I am certainly not an expert, but I think there are some flaws in your reasoning.
First of all, the Martian surface can certainly get warm enough for us to assume that ice would melt into water. However, Mars' atmosphere is
somewhere around 1/100 of our own. Look at some steam tables and you'll see that the vapor pressure of water, even just above freezing, is quite
large. Even the vapor pressure of ice at that pressure is certainly not negligible. In other words, it is a correct statement to say that liquid water
does exist on Mars, but only as an extremely short-lived intermediate between the solid phase and vapor phase...for all intents and purposes, it does
NOT exist in any environment we have found on Mars. The enthalpic change of melting would guarantee that the water would have continued on into the
vapor dome before the smallest droplet could collect.
Water does still move around the planet and have a large influence in shaping the terrain, but ONLY in the form of ice and vapor.

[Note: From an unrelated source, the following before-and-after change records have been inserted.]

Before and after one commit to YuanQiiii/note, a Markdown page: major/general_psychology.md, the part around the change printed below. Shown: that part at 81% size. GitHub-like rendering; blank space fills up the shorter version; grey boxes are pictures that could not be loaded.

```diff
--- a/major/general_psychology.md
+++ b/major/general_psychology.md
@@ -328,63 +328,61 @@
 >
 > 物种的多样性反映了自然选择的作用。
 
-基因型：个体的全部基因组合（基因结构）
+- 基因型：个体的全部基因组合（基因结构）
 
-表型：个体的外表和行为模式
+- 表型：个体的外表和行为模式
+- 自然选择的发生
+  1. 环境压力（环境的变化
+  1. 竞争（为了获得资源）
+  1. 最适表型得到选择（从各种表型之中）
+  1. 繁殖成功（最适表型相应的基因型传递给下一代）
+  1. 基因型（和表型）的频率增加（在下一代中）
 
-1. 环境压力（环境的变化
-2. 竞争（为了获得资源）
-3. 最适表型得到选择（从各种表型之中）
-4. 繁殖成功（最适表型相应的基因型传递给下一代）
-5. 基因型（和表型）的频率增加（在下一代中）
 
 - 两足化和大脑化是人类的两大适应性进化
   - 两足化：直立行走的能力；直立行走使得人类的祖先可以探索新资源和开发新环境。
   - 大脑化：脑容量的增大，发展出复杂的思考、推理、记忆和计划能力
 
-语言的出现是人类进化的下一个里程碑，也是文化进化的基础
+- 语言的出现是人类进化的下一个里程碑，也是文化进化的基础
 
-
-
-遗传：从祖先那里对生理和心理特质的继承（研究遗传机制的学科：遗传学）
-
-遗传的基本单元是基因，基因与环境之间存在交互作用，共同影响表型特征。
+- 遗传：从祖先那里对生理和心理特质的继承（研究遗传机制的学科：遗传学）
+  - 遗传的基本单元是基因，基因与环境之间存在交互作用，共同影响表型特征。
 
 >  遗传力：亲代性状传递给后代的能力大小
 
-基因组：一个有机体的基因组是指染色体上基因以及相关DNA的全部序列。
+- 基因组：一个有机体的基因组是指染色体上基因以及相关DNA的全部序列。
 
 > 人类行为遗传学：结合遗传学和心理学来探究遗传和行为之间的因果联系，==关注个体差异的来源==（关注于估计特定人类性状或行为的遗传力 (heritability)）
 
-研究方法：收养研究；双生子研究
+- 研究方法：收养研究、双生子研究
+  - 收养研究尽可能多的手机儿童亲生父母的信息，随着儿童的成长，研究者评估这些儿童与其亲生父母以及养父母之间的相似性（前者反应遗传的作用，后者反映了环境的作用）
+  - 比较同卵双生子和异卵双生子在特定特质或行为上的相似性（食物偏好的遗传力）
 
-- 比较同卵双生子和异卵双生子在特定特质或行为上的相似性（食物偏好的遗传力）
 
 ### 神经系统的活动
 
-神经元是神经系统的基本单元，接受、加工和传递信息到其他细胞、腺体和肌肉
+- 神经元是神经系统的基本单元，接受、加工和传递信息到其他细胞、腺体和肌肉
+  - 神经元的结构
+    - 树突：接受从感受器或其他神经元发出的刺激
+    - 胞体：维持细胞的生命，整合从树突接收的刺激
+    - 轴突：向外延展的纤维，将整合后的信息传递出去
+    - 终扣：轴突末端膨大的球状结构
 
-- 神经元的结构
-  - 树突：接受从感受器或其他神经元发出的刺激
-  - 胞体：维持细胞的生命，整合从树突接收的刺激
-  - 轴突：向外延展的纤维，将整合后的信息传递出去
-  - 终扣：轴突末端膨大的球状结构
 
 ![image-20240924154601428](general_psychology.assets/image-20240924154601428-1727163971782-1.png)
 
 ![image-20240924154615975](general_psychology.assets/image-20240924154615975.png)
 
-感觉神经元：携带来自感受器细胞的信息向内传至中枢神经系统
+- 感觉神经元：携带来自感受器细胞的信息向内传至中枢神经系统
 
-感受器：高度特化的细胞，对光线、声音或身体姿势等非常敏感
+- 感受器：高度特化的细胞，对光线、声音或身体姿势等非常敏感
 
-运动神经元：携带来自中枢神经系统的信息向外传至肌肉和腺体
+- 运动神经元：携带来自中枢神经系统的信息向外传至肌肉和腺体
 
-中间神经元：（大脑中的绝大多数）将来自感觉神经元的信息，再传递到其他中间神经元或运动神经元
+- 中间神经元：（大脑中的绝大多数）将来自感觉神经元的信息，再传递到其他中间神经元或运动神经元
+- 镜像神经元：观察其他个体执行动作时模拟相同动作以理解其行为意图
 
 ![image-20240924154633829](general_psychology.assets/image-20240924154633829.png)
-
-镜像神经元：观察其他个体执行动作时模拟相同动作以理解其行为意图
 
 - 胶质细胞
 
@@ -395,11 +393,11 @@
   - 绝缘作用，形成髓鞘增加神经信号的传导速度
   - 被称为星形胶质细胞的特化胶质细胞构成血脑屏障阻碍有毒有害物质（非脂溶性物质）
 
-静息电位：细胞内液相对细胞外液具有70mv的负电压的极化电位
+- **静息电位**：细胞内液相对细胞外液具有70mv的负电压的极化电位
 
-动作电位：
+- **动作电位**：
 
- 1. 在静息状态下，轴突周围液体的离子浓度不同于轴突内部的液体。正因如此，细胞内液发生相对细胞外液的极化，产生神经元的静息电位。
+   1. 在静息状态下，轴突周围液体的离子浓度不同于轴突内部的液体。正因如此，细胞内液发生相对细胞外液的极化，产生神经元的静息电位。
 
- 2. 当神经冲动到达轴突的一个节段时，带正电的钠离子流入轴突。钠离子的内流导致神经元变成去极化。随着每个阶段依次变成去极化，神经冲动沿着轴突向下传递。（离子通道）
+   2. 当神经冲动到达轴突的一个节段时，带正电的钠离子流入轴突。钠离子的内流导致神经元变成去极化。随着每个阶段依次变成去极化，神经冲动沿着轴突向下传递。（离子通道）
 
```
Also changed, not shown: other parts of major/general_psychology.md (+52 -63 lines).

For another point, I know that all of our tests and measurements have confirmed that the soil is both magnetic (mostly from high iron content, as well
as nickel and cobalt) and contains a fair amount of peroxides (which would react immediately with liquid water anyways to give off oxygen). If
anything, these two characteristics would reinforce each other. Fe3O4, or hematite, which is the oxide of iron in the highest reasonably-seen
oxidation state, is the most magnetic of the oxide/hydroxides, if I remember correctly. So I'm not sure why you say that intrinsic magnetism and an
oxidizing environment are mutually exclusive?
Its not that I don't believe in the possibility of life existing now or having existed in the past (Mars probably used to have liquid water all over
the place). But it seems like, except for a couple microscopic fossils that resemble the basic shape of a microorganism, there is zero actual evidence
pointing towards life.